++++ Entries supplied
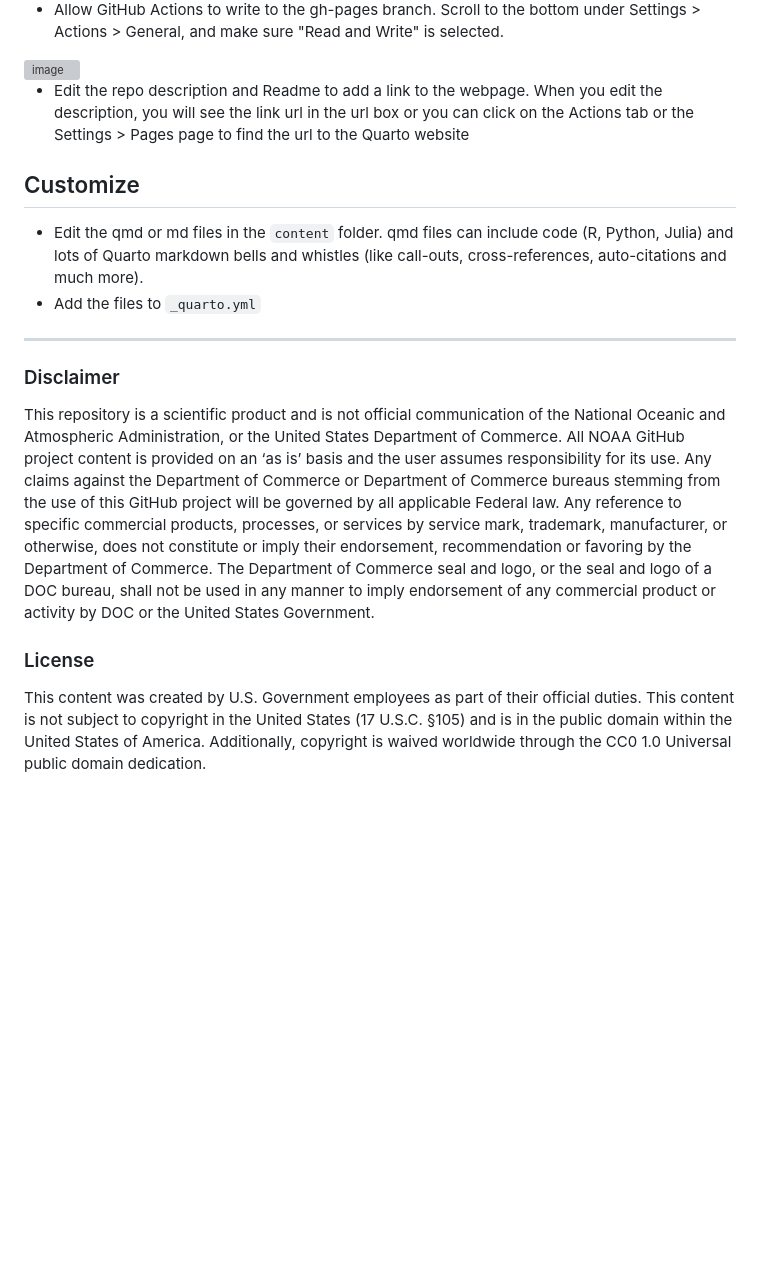
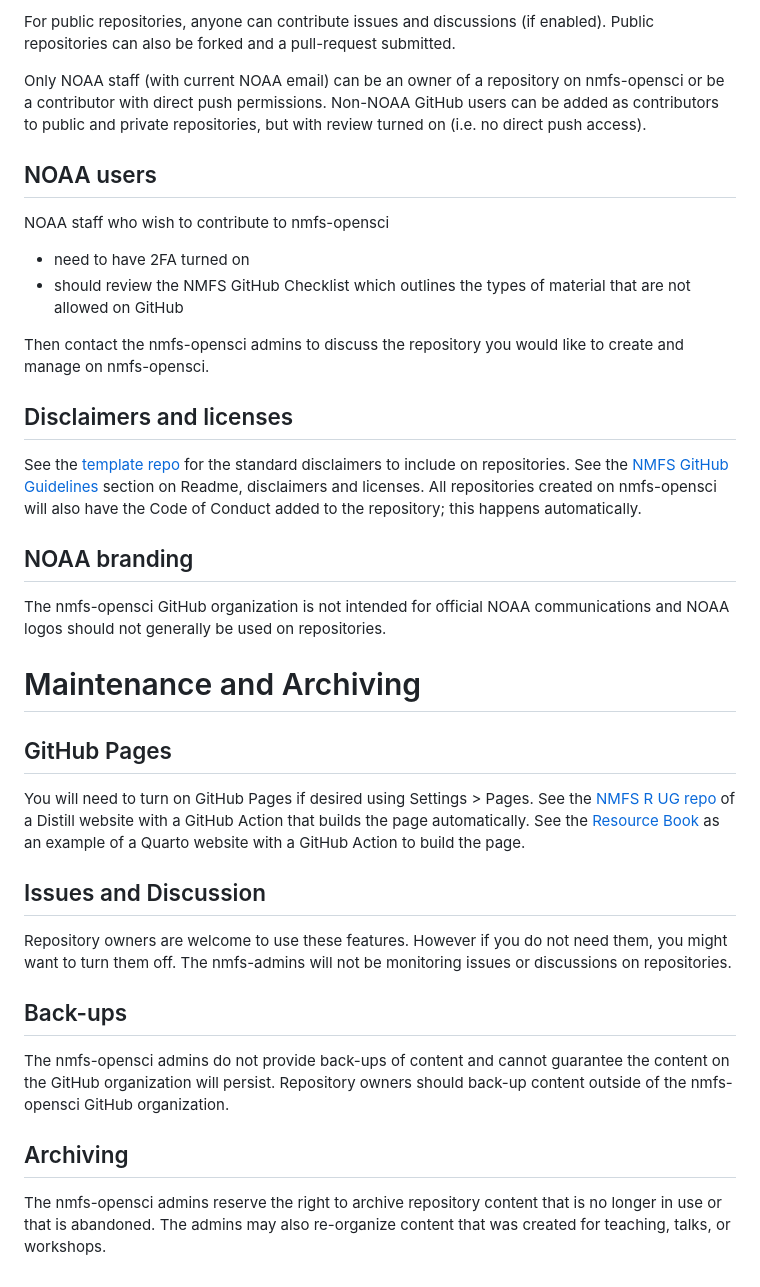
Before and after one commit to nmfs-opensci/Contributor-Guide, a Markdown page: README.md, the part around the change printed below. Rendered like a GitHub page; blank space fills up the shorter version; grey boxes are pictures that could not be loaded.

```diff
--- a/README.md
+++ b/README.md
@@ -23,20 +26,42 @@ The repo includes a GitHub Action that will build the website automatically when
 
-* Allow GitHub Actions to write to the gh-pages branch. Scroll to the bottom under Settings > Actions > General, and make sure "Read and Write" is selected.
-<img width="658" alt="image" src="https://user-images.githubusercontent.com/2545978/214977476-d25721b9-a5a7-4128-adfc-ff76090b809a.png">
+For public repositories, anyone can contribute issues and discussions (if enabled). Public repositories can also be forked and a pull-request submitted.
 
-* Edit the repo description and Readme to add a link to the webpage. When you edit the description, you will see the link url in the url box or you can click on the Actions tab or the  Settings > Pages page to find the url to the Quarto website
+Only NOAA staff (with current NOAA email) can be an owner of a repository on nmfs-opensci or be a contributor with direct push permissions. Non-NOAA GitHub users can be added as contributors to public and private repositories, but with review turned on (i.e. no direct push access).
 
-## Customize
+## NOAA users
 
-* Edit the qmd or md files in the `content` folder. qmd files can include code (R, Python, Julia) and lots of Quarto markdown bells and whistles (like call-outs, cross-references, auto-citations and much more).
-* Add the files to `_quarto.yml`
+NOAA staff who wish to contribute to nmfs-opensci
 
-<hr>
+* need to have 2FA turned on
+* should review the NMFS GitHub Checklist which outlines the types of material that are not allowed on GitHub
 
-### Disclaimer
+Then contact the nmfs-opensci admins to discuss the repository you would like to create and manage on nmfs-opensci.
 
-This repository is a scientific product and is not official communication of the National Oceanic and Atmospheric Administration, or the United States Department of Commerce. All NOAA GitHub project content is provided on an ‘as is’ basis and the user assumes responsibility for its use. Any claims against the Department of Commerce or Department of Commerce bureaus stemming from the use of this GitHub project will be governed by all applicable Federal law. Any reference to specific commercial products, processes, or services by service mark, trademark, manufacturer, or otherwise, does not constitute or imply their endorsement, recommendation or favoring by the Department of Commerce. The Department of Commerce seal and logo, or the seal and logo of a DOC bureau, shall not be used in any manner to imply endorsement of any commercial product or activity by DOC or the United States Government.
+## Disclaimers and licenses
 
-### License
+See the [template repo](https://github.com/nmfs-opensci/NOAA-blank) for the standard disclaimers to include on repositories. See the [NMFS GitHub Guidelines](https://nmfs-opensci.github.io/GitHub-Guide/#github-repository-components) section on Readme, disclaimers and licenses. All repositories created on nmfs-opensci will also have the Code of Conduct added to the repository; this happens automatically.
 
-This content was created by U.S. Government employees as part of their official duties. This content is not subject to copyright in the United States (17 U.S.C. §105) and is in the public domain within the United States of America. Additionally, copyright is waived worldwide through the CC0 1.0 Universal public domain dedication.
+## NOAA branding
+
+The nmfs-opensci GitHub organization is not intended for official NOAA communications and NOAA logos should not generally be used on repositories.
+
+
+# Maintenance and Archiving
+
+## GitHub Pages
+
+You will need to turn on GitHub Pages if desired using Settings > Pages.  See the [NMFS R UG repo](https://github.com/nmfs-opensci/NMFS-R-UG) of a Distill website with
+a GitHub Action that builds the page automatically. See the [Resource Book](https://github.com/nmfs-opensci/ResourceBook) as an example of a Quarto website with a GitHub Action to build the page.
+
+## Issues and Discussion
+
+Repository owners are welcome to use these features. However if you do not need them, you might want to turn them off. The nmfs-admins will not be monitoring issues or discussions on repositories.
+
+## Back-ups
+
+The nmfs-opensci admins do not provide back-ups of content and cannot guarantee the content on the GitHub organization will persist.
+Repository owners should back-up content outside of the nmfs-opensci GitHub organization.
+
+## Archiving
+
+The nmfs-opensci admins reserve the right to archive repository content that is no longer in use or that is abandoned. The admins may also re-organize content that was created for teaching, talks, or workshops.
```
Also changed, not shown: other parts of README.md (+16 -13 lines).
++++++++
▸ What is being asked: Return the lines above exactly; the images are not part of the copy.

▸ Written answer:
Before and after one commit to nmfs-opensci/Contributor-Guide, a Markdown page: README.md, the part around the change printed below. Rendered like a GitHub page; blank space fills up the shorter version; grey boxes are pictures that could not be loaded.

```diff
--- a/README.md
+++ b/README.md
@@ -23,20 +26,42 @@ The repo includes a GitHub Action that will build the website automatically when
 
-* Allow GitHub Actions to write to the gh-pages branch. Scroll to the bottom under Settings > Actions > General, and make sure "Read and Write" is selected.
-<img width="658" alt="image" src="https://user-images.githubusercontent.com/2545978/214977476-d25721b9-a5a7-4128-adfc-ff76090b809a.png">
+For public repositories, anyone can contribute issues and discussions (if enabled). Public repositories can also be forked and a pull-request submitted.
 
-* Edit the repo description and Readme to add a link to the webpage. When you edit the description, you will see the link url in the url box or you can click on the Actions tab or the  Settings > Pages page to find the url to the Quarto website
+Only NOAA staff (with current NOAA email) can be an owner of a repository on nmfs-opensci or be a contributor with direct push permissions. Non-NOAA GitHub users can be added as contributors to public and private repositories, but with review turned on (i.e. no direct push access).
 
-## Customize
+## NOAA users
 
-* Edit the qmd or md files in the `content` folder. qmd files can include code (R, Python, Julia) and lots of Quarto markdown bells and whistles (like call-outs, cross-references, auto-citations and much more).
-* Add the files to `_quarto.yml`
+NOAA staff who wish to contribute to nmfs-opensci
 
-<hr>
+* need to have 2FA turned on
+* should review the NMFS GitHub Checklist which outlines the types of material that are not allowed on GitHub
 
-### Disclaimer
+Then contact the nmfs-opensci admins to discuss the repository you would like to create and manage on nmfs-opensci.
 
-This repository is a scientific product and is not official communication of the National Oceanic and Atmospheric Administration, or the United States Department of Commerce. All NOAA GitHub project content is provided on an ‘as is’ basis and the user assumes responsibility for its use. Any claims against the Department of Commerce or Department of Commerce bureaus stemming from the use of this GitHub project will be governed by all applicable Federal law. Any reference to specific commercial products, processes, or services by service mark, trademark, manufacturer, or otherwise, does not constitute or imply their endorsement, recommendation or favoring by the Department of Commerce. The Department of Commerce seal and logo, or the seal and logo of a DOC bureau, shall not be used in any manner to imply endorsement of any commercial product or activity by DOC or the United States Government.
+## Disclaimers and licenses
 
-### License
+See the [template repo](https://github.com/nmfs-opensci/NOAA-blank) for the standard disclaimers to include on repositories. See the [NMFS GitHub Guidelines](https://nmfs-opensci.github.io/GitHub-Guide/#github-repository-components) section on Readme, disclaimers and licenses. All repositories created on nmfs-opensci will also have the Code of Conduct added to the repository; this happens automatically.
 
-This content was created by U.S. Government employees as part of their official duties. This content is not subject to copyright in the United States (17 U.S.C. §105) and is in the public domain within the United States of America. Additionally, copyright is waived worldwide through the CC0 1.0 Universal public domain dedication.
+## NOAA branding
+
+The nmfs-opensci GitHub organization is not intended for official NOAA communications and NOAA logos should not generally be used on repositories.
+
+
+# Maintenance and Archiving
+
+## GitHub Pages
+
+You will need to turn on GitHub Pages if desired using Settings > Pages.  See the [NMFS R UG repo](https://github.com/nmfs-opensci/NMFS-R-UG) of a Distill website with
+a GitHub Action that builds the page automatically. See the [Resource Book](https://github.com/nmfs-opensci/ResourceBook) as an example of a Quarto website with a GitHub Action to build the page.
+
+## Issues and Discussion
+
+Repository owners are welcome to use these features. However if you do not need them, you might want to turn them off. The nmfs-admins will not be monitoring issues or discussions on repositories.
+
+## Back-ups
+
+The nmfs-opensci admins do not provide back-ups of content and cannot guarantee the content on the GitHub organization will persist.
+Repository owners should back-up content outside of the nmfs-opensci GitHub organization.
+
+## Archiving
+
+The nmfs-opensci admins reserve the right to archive repository content that is no longer in use or that is abandoned. The admins may also re-organize content that was created for teaching, talks, or workshops.
```
Also changed, not shown: other parts of README.md (+16 -13 lines).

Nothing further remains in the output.